### Work instructions:
Copy all lines containing the string "zero" from the records below.

### Entries provided:
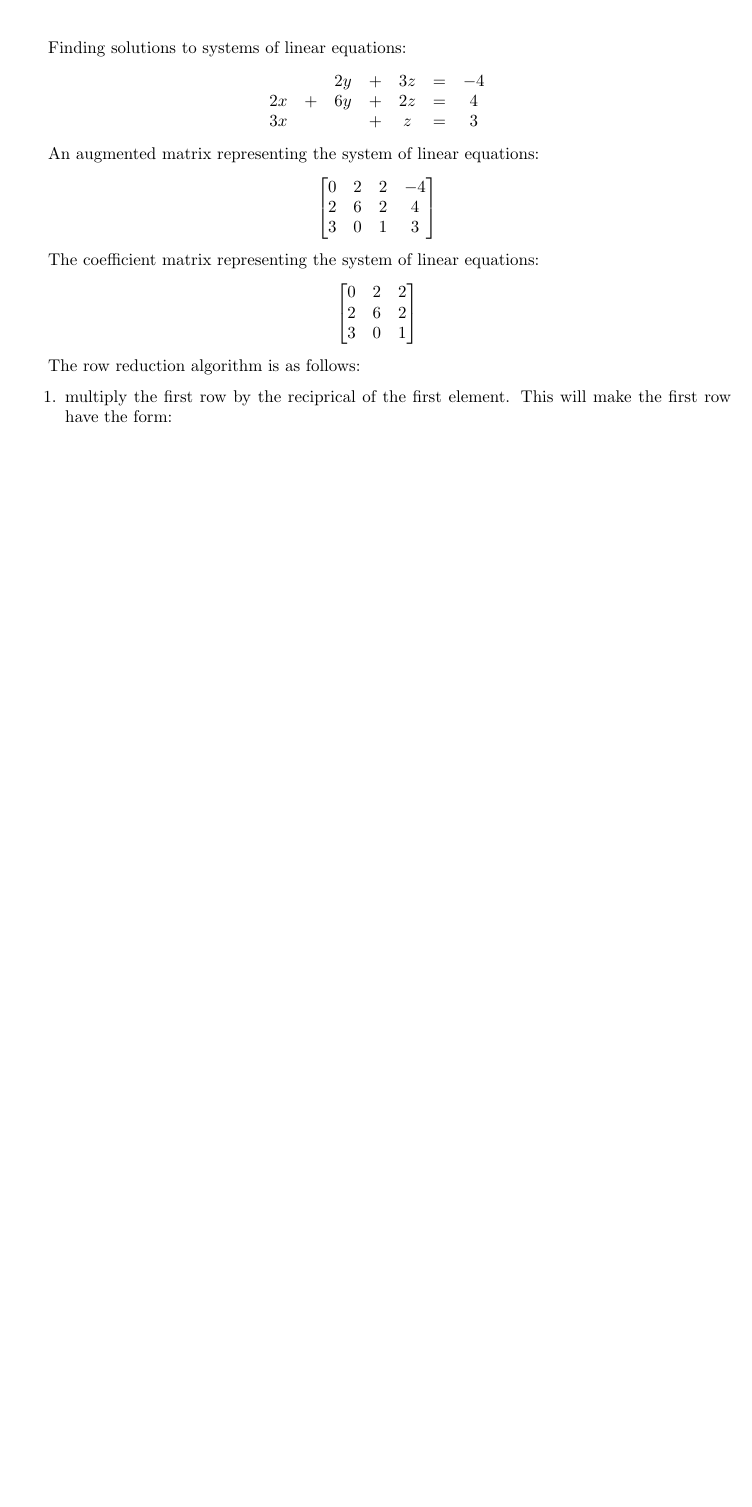
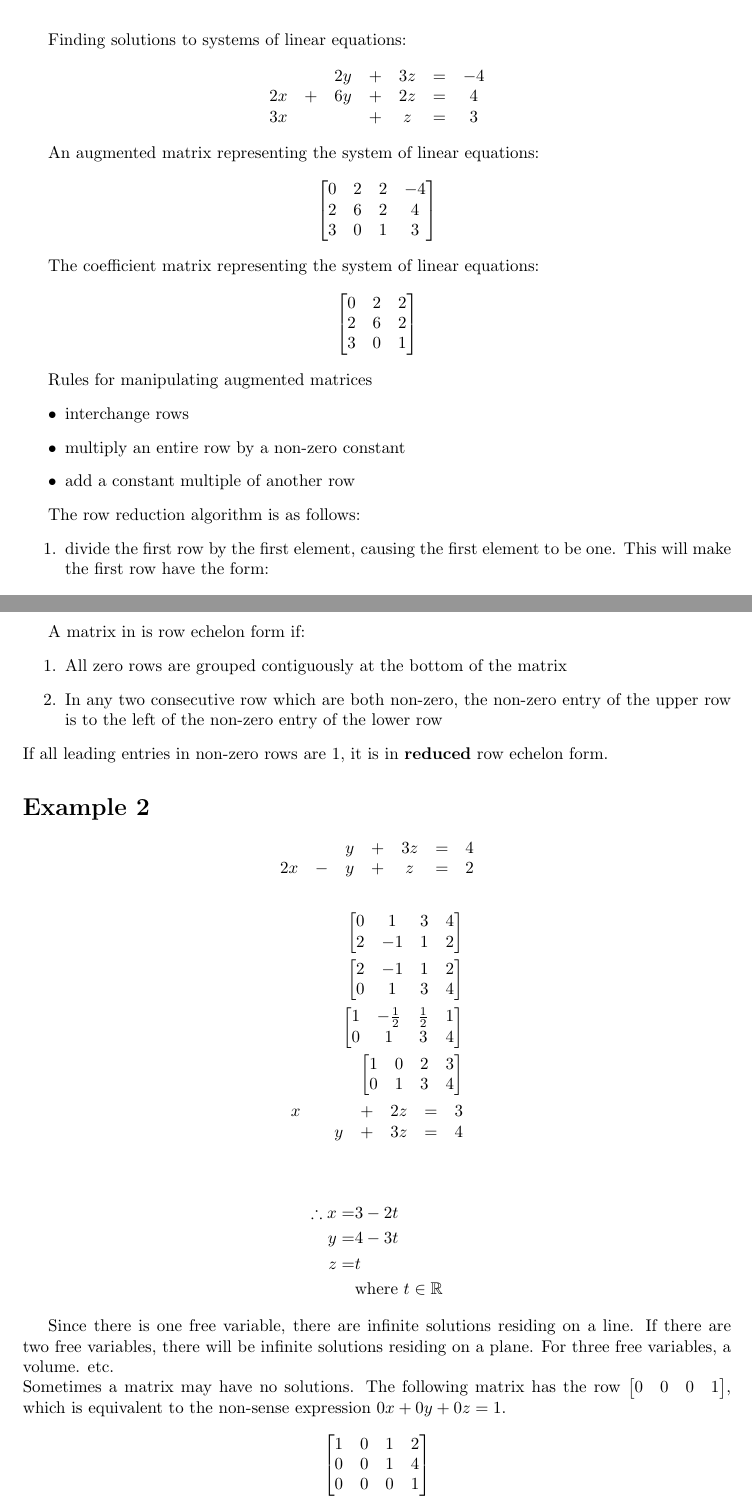
Before and after one commit to cryollyne/uni-notes-tex, a LaTeX document (linear_algebra_1b03/1.2.tex): part of page 1 of 2 before the commit and two parts of pages 1 and 3 of 3 after it, the two joined at a grey line, cut so that both start at the same text, the shorter picture padded with empty space. Compiled offline with LaTeX, dvips and Ghostscript.

Commit message:
updated row reduction note

```diff
--- a/linear_algebra_1b03/1.2.tex
+++ b/linear_algebra_1b03/1.2.tex
@@ -89,10 +89,17 @@
         \end{bmatrix}
     \end{align*}
 
+    Rules for manipulating augmented matrices
+    \begin{itemize}
+        \item interchange rows
+        \item multiply an entire row by a non-zero constant
+        \item add a constant multiple of another row
+    \end{itemize}
+
     The row reduction algorithm is as follows:
     \begin{enumerate}
-        \item multiply the first row by the reciprical of the first element.
-        This will make the first row have the form:
+        \item divide the first row by the first element, causing the first
+            element to be one. This will make the first row have the form:
         \begin{align*}
             \begin{bmatrix}
                 1 & a_{12} & a_{13} & \ldots & a_{1m} & b_1
@@ -188,7 +195,69 @@
         \end{bmatrix} \text{add 2 $\times$ row (3) to row (1),
                             subtract row (3) from row (2)}\\
     \end{align*}
-
     \pagebreak
 
+    A matrix in is row echelon form if:
+    \begin{enumerate}
+        \item All zero rows are grouped contiguously at the bottom of the matrix
+
+        \item In any two consecutive row which are both non-zero, the non-zero
+            entry of the upper row is to the left of the non-zero entry of the
+            lower row
+    \end{enumerate}
+    If all leading entries in non-zero rows are 1, it is in \textbf{reduced} row
+    echelon form.
+
+    \section*{Example 2}
+    \begin{equation*}
+        \begin{matrix}
+               & & y &+& 3z &=& 4 \\
+            2x &-& y &+& z  &=& 2
+        \end{matrix}
+    \end{equation*}
+
+    \begin{align*}
+        \begin{bmatrix}
+            0 & 1 & 3 & 4 \\
+            2 &-1 & 1 & 2
+        \end{bmatrix} \\
+        \begin{bmatrix}
+            2 &-1 & 1 & 2 \\
+            0 & 1 & 3 & 4
+        \end{bmatrix} \\
+        \begin{bmatrix}
+            1 &- \frac{1}{2} & \frac{1}{2} & 1 \\
+            0 & 1 & 3 & 4
+        \end{bmatrix} \\
+        \begin{bmatrix}
+            1 & 0 & 2 & 3 \\
+            0 & 1 & 3 & 4
+        \end{bmatrix} \\
+        \begin{matrix}
+            x && &+& 2z&=&3 \\
+              &&y&+& 3z&=&4
+        \end{matrix} \\
+    \end{align*}
+    \begin{align*}
+        \therefore x =& 3-2t \\
+                   y =& 4-3t \\
+                   z =& t \\
+                      &\text{where } t \in \mathbb{R}
+    \end{align*}
+
+    Since there is one free variable, there are infinite solutions residing on a
+    line. If there are two free variables, there will be infinite solutions
+    residing on a plane. For three free variables, a volume. etc. \\
+    Sometimes a matrix may have no solutions. The following matrix has the row
+    $\begin{bmatrix} 0 & 0 & 0 & 1 \end{bmatrix}$, which is equivalent to the
+    non-sense expression $0x+0y+0z=1$.
+    \begin{equation*}
+        \begin{bmatrix}
+            1 & 0 & 1 & 2 \\
+            0 & 0 & 1 & 4 \\
+            0 & 0 & 0 & 1
+        \end{bmatrix}
+    \end{equation*}
+
+
 \end{document}
```
Also changed, not shown: linear_algebra_1b03/1.2.pdf.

### Task response:
+        \item multiply an entire row by a non-zero constant
+        \item All zero rows are grouped contiguously at the bottom of the matrix
+        \item In any two consecutive row which are both non-zero, the non-zero
+            entry of the upper row is to the left of the non-zero entry of the
+    If all leading entries in non-zero rows are 1, it is in \textbf{reduced} row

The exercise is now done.